■ **Work instruction**
With images excluded, write out each entry below exactly as given.

Top of Recorded data

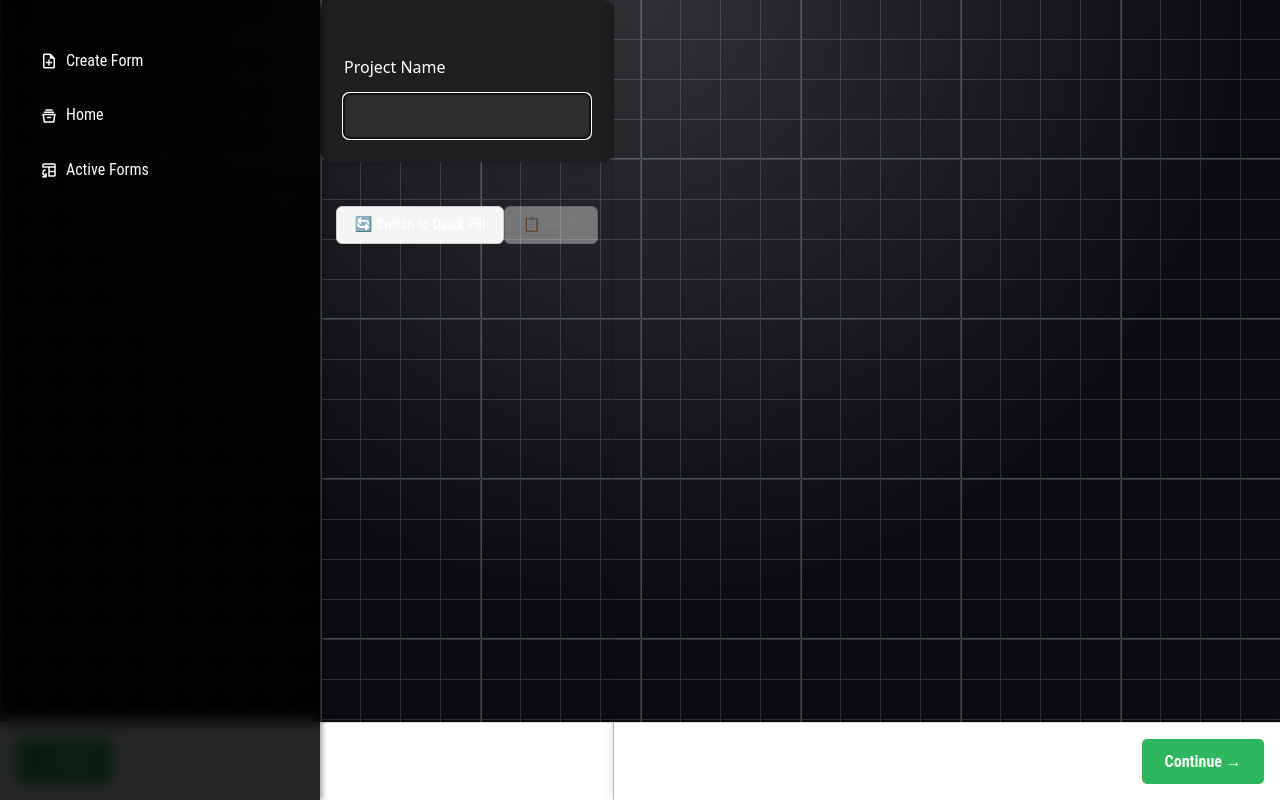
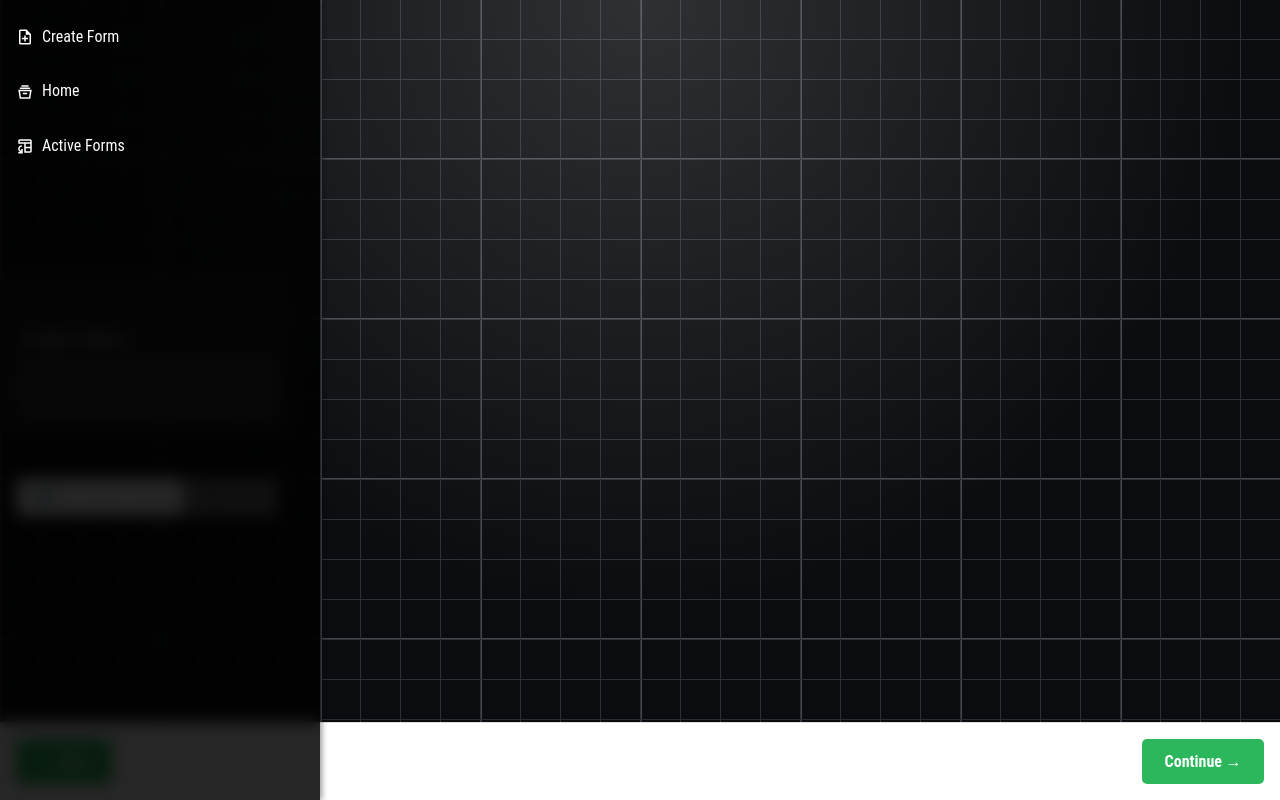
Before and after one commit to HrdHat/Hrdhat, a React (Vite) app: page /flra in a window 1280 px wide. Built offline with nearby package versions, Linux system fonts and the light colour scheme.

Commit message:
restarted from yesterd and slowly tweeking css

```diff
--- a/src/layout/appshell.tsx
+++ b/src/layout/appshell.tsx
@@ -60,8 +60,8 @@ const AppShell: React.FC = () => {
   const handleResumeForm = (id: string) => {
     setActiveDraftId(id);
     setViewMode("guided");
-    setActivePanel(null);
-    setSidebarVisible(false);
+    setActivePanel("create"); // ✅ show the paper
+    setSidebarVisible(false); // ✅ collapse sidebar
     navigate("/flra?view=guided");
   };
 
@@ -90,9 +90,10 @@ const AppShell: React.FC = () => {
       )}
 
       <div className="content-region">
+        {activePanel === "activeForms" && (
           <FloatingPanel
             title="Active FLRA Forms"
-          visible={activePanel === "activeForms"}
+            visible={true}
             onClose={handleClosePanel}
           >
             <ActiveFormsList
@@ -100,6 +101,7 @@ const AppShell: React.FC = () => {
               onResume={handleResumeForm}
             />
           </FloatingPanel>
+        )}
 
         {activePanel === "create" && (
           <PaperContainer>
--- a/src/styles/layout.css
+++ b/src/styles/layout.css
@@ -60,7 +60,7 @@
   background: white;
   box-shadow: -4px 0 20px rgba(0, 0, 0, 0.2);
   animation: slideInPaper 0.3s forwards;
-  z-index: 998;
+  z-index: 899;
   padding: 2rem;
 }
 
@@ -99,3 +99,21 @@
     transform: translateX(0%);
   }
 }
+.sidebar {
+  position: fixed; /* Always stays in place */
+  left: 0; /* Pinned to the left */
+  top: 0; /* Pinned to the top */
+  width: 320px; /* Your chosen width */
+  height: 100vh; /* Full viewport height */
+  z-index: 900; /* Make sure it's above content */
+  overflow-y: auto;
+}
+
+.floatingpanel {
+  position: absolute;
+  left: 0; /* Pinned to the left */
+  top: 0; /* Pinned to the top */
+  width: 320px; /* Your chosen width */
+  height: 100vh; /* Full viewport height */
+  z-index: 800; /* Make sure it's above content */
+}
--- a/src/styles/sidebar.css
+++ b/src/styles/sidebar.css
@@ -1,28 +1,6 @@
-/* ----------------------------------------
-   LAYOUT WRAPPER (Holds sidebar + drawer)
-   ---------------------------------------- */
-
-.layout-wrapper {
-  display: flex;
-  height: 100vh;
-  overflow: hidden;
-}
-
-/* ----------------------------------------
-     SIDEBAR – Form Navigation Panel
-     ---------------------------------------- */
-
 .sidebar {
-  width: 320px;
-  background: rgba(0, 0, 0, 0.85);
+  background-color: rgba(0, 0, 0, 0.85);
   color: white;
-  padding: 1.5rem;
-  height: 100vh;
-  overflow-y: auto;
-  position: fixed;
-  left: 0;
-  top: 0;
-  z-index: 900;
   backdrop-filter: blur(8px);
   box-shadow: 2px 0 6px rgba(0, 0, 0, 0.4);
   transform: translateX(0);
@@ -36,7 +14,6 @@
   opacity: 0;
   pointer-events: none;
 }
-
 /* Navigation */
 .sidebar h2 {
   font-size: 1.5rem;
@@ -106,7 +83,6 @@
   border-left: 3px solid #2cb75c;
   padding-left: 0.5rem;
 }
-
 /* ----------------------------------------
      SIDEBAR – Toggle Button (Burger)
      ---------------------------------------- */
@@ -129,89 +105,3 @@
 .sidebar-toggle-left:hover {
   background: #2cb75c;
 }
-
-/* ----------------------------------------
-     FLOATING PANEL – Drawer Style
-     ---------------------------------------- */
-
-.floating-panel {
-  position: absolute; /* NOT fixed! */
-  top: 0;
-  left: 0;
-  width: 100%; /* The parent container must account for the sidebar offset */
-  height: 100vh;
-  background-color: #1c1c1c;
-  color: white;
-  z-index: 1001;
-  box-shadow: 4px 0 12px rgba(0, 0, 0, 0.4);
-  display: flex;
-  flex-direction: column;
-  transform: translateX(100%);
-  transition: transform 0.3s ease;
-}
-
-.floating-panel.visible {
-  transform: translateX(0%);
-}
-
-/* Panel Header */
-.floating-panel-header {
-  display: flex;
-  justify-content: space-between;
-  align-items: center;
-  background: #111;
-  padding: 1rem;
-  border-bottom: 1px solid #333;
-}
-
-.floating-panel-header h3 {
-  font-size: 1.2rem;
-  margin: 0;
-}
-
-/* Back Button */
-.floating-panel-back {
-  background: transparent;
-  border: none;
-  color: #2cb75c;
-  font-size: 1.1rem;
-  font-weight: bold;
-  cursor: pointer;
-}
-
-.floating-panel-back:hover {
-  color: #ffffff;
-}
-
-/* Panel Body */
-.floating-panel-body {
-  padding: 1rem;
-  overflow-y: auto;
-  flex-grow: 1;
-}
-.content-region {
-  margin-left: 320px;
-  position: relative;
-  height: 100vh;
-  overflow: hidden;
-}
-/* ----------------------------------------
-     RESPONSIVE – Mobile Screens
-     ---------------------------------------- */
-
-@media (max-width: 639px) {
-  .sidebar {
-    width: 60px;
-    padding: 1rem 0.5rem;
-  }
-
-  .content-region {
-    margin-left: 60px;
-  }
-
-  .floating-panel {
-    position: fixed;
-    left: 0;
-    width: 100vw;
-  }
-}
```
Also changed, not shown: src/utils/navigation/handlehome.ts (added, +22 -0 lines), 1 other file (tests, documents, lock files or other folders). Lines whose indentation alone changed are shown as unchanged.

Bottom of Recorded data

■ **Finished exercise**
Before and after one commit to HrdHat/Hrdhat, a React (Vite) app: page /flra in a window 1280 px wide. Built offline with nearby package versions, Linux system fonts and the light colour scheme.

Commit message:
restarted from yesterd and slowly tweeking css

```diff
--- a/src/layout/appshell.tsx
+++ b/src/layout/appshell.tsx
@@ -60,8 +60,8 @@ const AppShell: React.FC = () => {
   const handleResumeForm = (id: string) => {
     setActiveDraftId(id);
     setViewMode("guided");
-    setActivePanel(null);
-    setSidebarVisible(false);
+    setActivePanel("create"); // ✅ show the paper
+    setSidebarVisible(false); // ✅ collapse sidebar
     navigate("/flra?view=guided");
   };
 
@@ -90,9 +90,10 @@ const AppShell: React.FC = () => {
       )}
 
       <div className="content-region">
+        {activePanel === "activeForms" && (
           <FloatingPanel
             title="Active FLRA Forms"
-          visible={activePanel === "activeForms"}
+            visible={true}
             onClose={handleClosePanel}
           >
             <ActiveFormsList
@@ -100,6 +101,7 @@ const AppShell: React.FC = () => {
               onResume={handleResumeForm}
             />
           </FloatingPanel>
+        )}
 
         {activePanel === "create" && (
           <PaperContainer>
--- a/src/styles/layout.css
+++ b/src/styles/layout.css
@@ -60,7 +60,7 @@
   background: white;
   box-shadow: -4px 0 20px rgba(0, 0, 0, 0.2);
   animation: slideInPaper 0.3s forwards;
-  z-index: 998;
+  z-index: 899;
   padding: 2rem;
 }
 
@@ -99,3 +99,21 @@
     transform: translateX(0%);
   }
 }
+.sidebar {
+  position: fixed; /* Always stays in place */
+  left: 0; /* Pinned to the left */
+  top: 0; /* Pinned to the top */
+  width: 320px; /* Your chosen width */
+  height: 100vh; /* Full viewport height */
+  z-index: 900; /* Make sure it's above content */
+  overflow-y: auto;
+}
+
+.floatingpanel {
+  position: absolute;
+  left: 0; /* Pinned to the left */
+  top: 0; /* Pinned to the top */
+  width: 320px; /* Your chosen width */
+  height: 100vh; /* Full viewport height */
+  z-index: 800; /* Make sure it's above content */
+}
--- a/src/styles/sidebar.css
+++ b/src/styles/sidebar.css
@@ -1,28 +1,6 @@
-/* ----------------------------------------
-   LAYOUT WRAPPER (Holds sidebar + drawer)
-   ---------------------------------------- */
-
-.layout-wrapper {
-  display: flex;
-  height: 100vh;
-  overflow: hidden;
-}
-
-/* ----------------------------------------
-     SIDEBAR – Form Navigation Panel
-     ---------------------------------------- */
-
 .sidebar {
-  width: 320px;
-  background: rgba(0, 0, 0, 0.85);
+  background-color: rgba(0, 0, 0, 0.85);
   color: white;
-  padding: 1.5rem;
-  height: 100vh;
-  overflow-y: auto;
-  position: fixed;
-  left: 0;
-  top: 0;
-  z-index: 900;
   backdrop-filter: blur(8px);
   box-shadow: 2px 0 6px rgba(0, 0, 0, 0.4);
   transform: translateX(0);
@@ -36,7 +14,6 @@
   opacity: 0;
   pointer-events: none;
 }
-
 /* Navigation */
 .sidebar h2 {
   font-size: 1.5rem;
@@ -106,7 +83,6 @@
   border-left: 3px solid #2cb75c;
   padding-left: 0.5rem;
 }
-
 /* ----------------------------------------
      SIDEBAR – Toggle Button (Burger)
      ---------------------------------------- */
@@ -129,89 +105,3 @@
 .sidebar-toggle-left:hover {
   background: #2cb75c;
 }
-
-/* ----------------------------------------
-     FLOATING PANEL – Drawer Style
-     ---------------------------------------- */
-
-.floating-panel {
-  position: absolute; /* NOT fixed! */
-  top: 0;
-  left: 0;
-  width: 100%; /* The parent container must account for the sidebar offset */
-  height: 100vh;
-  background-color: #1c1c1c;
-  color: white;
-  z-index: 1001;
-  box-shadow: 4px 0 12px rgba(0, 0, 0, 0.4);
-  display: flex;
-  flex-direction: column;
-  transform: translateX(100%);
-  transition: transform 0.3s ease;
-}
-
-.floating-panel.visible {
-  transform: translateX(0%);
-}
-
-/* Panel Header */
-.floating-panel-header {
-  display: flex;
-  justify-content: space-between;
-  align-items: center;
-  background: #111;
-  padding: 1rem;
-  border-bottom: 1px solid #333;
-}
-
-.floating-panel-header h3 {
-  font-size: 1.2rem;
-  margin: 0;
-}
-
-/* Back Button */
-.floating-panel-back {
-  background: transparent;
-  border: none;
-  color: #2cb75c;
-  font-size: 1.1rem;
-  font-weight: bold;
-  cursor: pointer;
-}
-
-.floating-panel-back:hover {
-  color: #ffffff;
-}
-
-/* Panel Body */
-.floating-panel-body {
-  padding: 1rem;
-  overflow-y: auto;
-  flex-grow: 1;
-}
-.content-region {
-  margin-left: 320px;
-  position: relative;
-  height: 100vh;
-  overflow: hidden;
-}
-/* ----------------------------------------
-     RESPONSIVE – Mobile Screens
-     ---------------------------------------- */
-
-@media (max-width: 639px) {
-  .sidebar {
-    width: 60px;
-    padding: 1rem 0.5rem;
-  }
-
-  .content-region {
-    margin-left: 60px;
-  }
-
-  .floating-panel {
-    position: fixed;
-    left: 0;
-    width: 100vw;
-  }
-}
```
Also changed, not shown: src/utils/navigation/handlehome.ts (added, +22 -0 lines), 1 other file (tests, documents, lock files or other folders). Lines whose indentation alone changed are shown as unchanged.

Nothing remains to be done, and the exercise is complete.